Apple never had the foresight to register the domain iphone5.com, and is now taking strong measures to wrest it away from its current ownership.
The company has filed a claim with the World Intellectual Property Organization to demand that because it owns the rights to the "iPhone 5" moniker, it should be given ownership of the domain.
The WIPO has the authority to make that happen, but only if it believes that the domain as it stands now is intentionally damaging the company's reputation or could easily mislead consumers who think it is an official site for the product or brand in question.
Currently, iphone5.com plays host to an online forum, and not a very active one at that. Apple has been known to be quite a fan of the WIPO system, filing two cases last year to shut down the current owners of ipods.com and iphone4s.com.
There is some question as to whether or not the next iPhone - or any iPhone, for that matter - will be called the iPhone 5. Apple threw naming conventions out of the window with the launch of the new iPad.
Instead of calling it the iPad 3 as many had expected, it is just simply called the "new iPad," or in even simpler jargon, the "iPad." The rationale behind that decision remains a source of speculation and uncertainty, but the bottom line is that now, instead of just assuming the next iPhone will be called the iPhone 5, there's reason to believe it will be something else.
Of course, people still refer to the new iPad as the iPad 3, simply because it's the easiest way to distinguish it from the others.
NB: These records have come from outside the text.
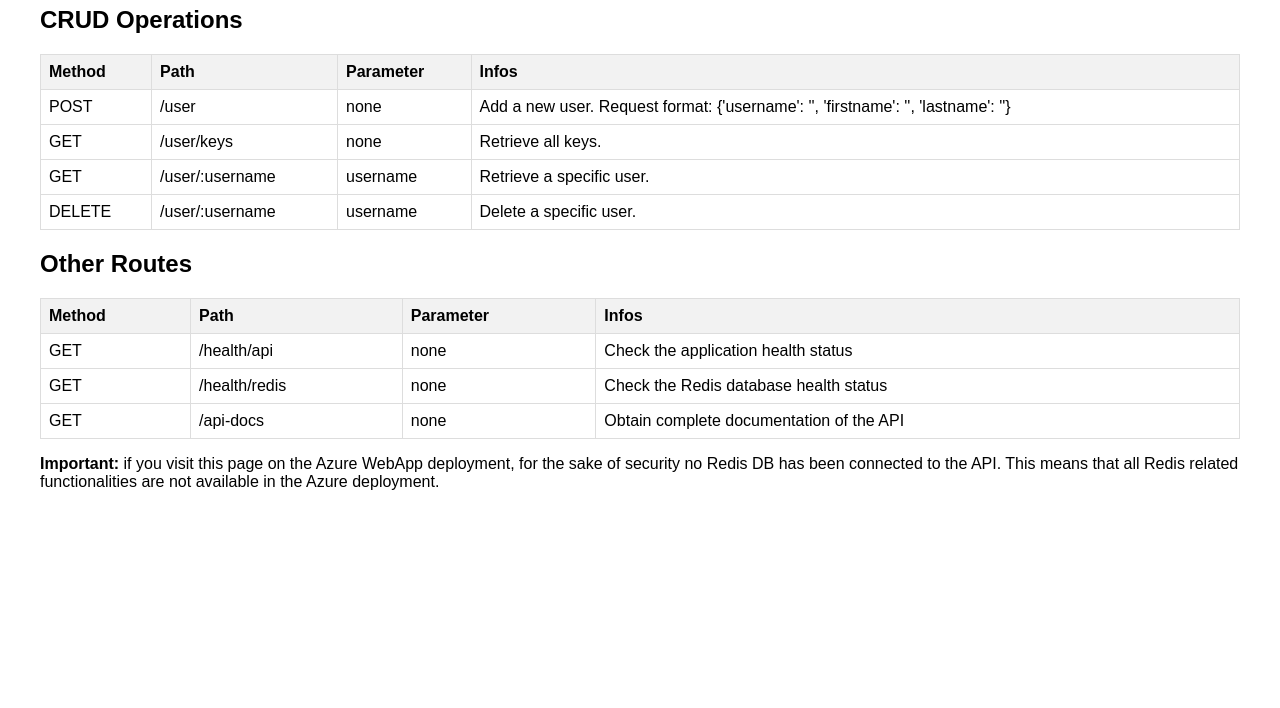
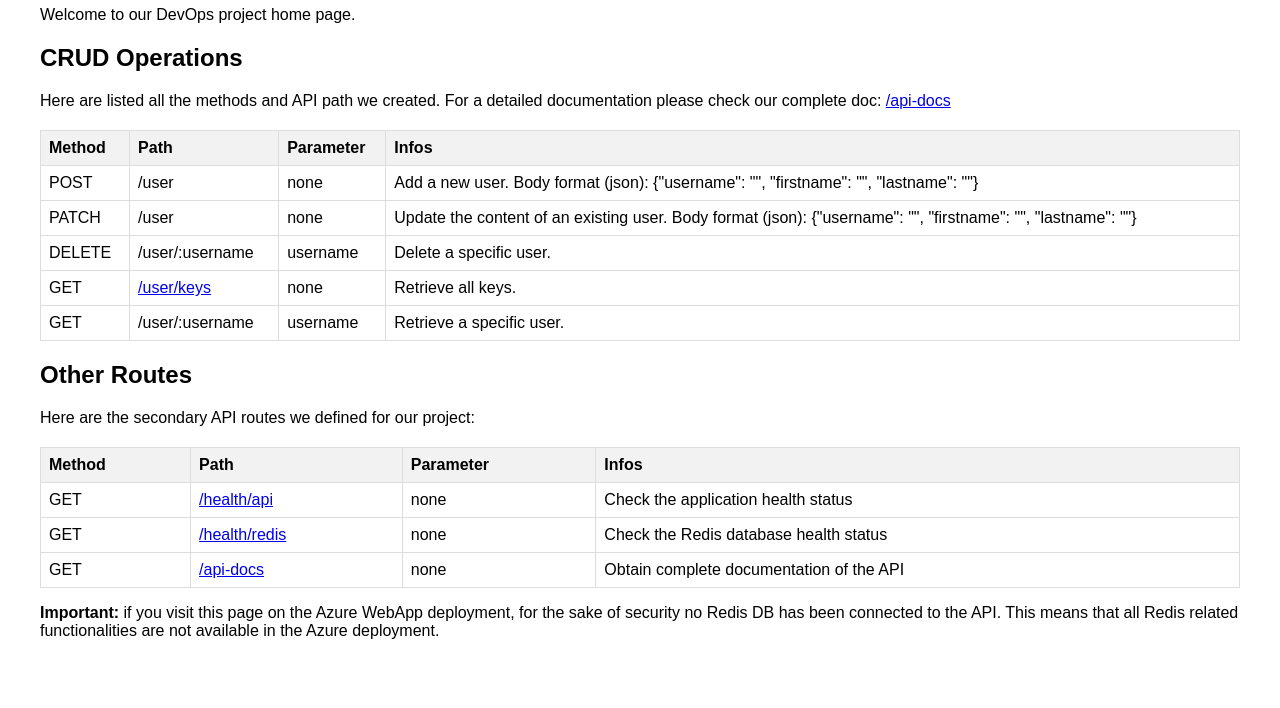
Before and after one commit to snaxx78/DevOpsProject, a website: page userApi/src/index.html in a window 1280 px wide. Shown: the part 92-800 px from the top of the page. Drawn offline with Linux system fonts and the light colour scheme.

Commit message:
fix: correct patch method

```diff
--- a/userApi/src/index.html
+++ b/userApi/src/index.html
@@ -39,9 +39,18 @@
     </style>
   </head>
   <body>
-    <h1>Base API App and Documentation</h1>
+    <h1>API App and Documentation</h1>
+
+    <p>Welcome to our DevOps project home page.</p>
 
     <h2>CRUD Operations</h2>
+
+    <p>
+      Here are listed all the methods and API path we created. For a detailed
+      documentation please check our complete doc:
+      <a href="/api-docs">/api-docs</a>
+    </p>
+
     <table>
       <thead>
         <tr>
@@ -57,13 +66,28 @@
           <td>/user</td>
           <td>none</td>
           <td>
-            Add a new user. Request format: {'username': '', 'firstname': '',
-            'lastname': ''}
+            Add a new user. Body format (json): {"username": "", "firstname":
+            "", "lastname": ""}
           </td>
         </tr>
         <tr>
+          <td>PATCH</td>
+          <td>/user</td>
+          <td>none</td>
+          <td>
+            Update the content of an existing user. Body format (json):
+            {"username": "", "firstname": "", "lastname": ""}
+          </td>
+        </tr>
+        <tr>
+          <td>DELETE</td>
+          <td>/user/:username</td>
+          <td>username</td>
+          <td>Delete a specific user.</td>
+        </tr>
+        <tr>
           <td>GET</td>
-          <td>/user/keys</td>
+          <td><a href="/user/keys">/user/keys</a></td>
           <td>none</td>
           <td>Retrieve all keys.</td>
         </tr>
@@ -73,16 +97,13 @@
           <td>username</td>
           <td>Retrieve a specific user.</td>
         </tr>
-        <tr>
-          <td>DELETE</td>
-          <td>/user/:username</td>
-          <td>username</td>
-          <td>Delete a specific user.</td>
-        </tr>
       </tbody>
     </table>
 
     <h2>Other Routes</h2>
+
+    <p>Here are the secondary API routes we defined for our project:</p>
+
     <table>
       <thead>
         <tr>
@@ -95,7 +116,7 @@
       <tbody>
         <tr>
           <td>GET</td>
-          <td>/health/api</td>
+          <td><a href="/health/api">/health/api</a></td>
           <td>none</td>
           <td>Check the application health status</td>
         </tr>
@@ -104,13 +125,13 @@
       <tbody>
         <tr>
           <td>GET</td>
-          <td>/health/redis</td>
+          <td><a href="/health/redis">/health/redis</a></td>
           <td>none</td>
           <td>Check the Redis database health status</td>
         </tr>
         <tr>
           <td>GET</td>
-          <td>/api-docs</td>
+          <td><a href="/api-docs">/api-docs</a></td>
           <td>none</td>
           <td>Obtain complete documentation of the API</td>
         </tr>
--- a/userApi/src/routes/user.js
+++ b/userApi/src/routes/user.js
@@ -127,8 +127,8 @@ userRouter
 
   /**
    * @swagger
-   * /update:
-   *   put:
+   * /user:
+   *   patch:
    *     summary: Update an existing user
    *     description: Update the details of an existing user in the database.
    *     requestBody:
@@ -178,7 +178,7 @@ userRouter
    *                   type: string
    *                   example: "Error message describing what went wrong."
    */
-  .put("/update", (req, resp) => {
+  .patch("/", (req, resp) => {
     userController.update(req.body, (err, res) => {
       let respObj;
       if (err) {
```
Also changed, not shown: userApi/test/user.router.js (+38 -75 lines).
We're curious to see how this unconventional naming structure will continue with Apple moving forward.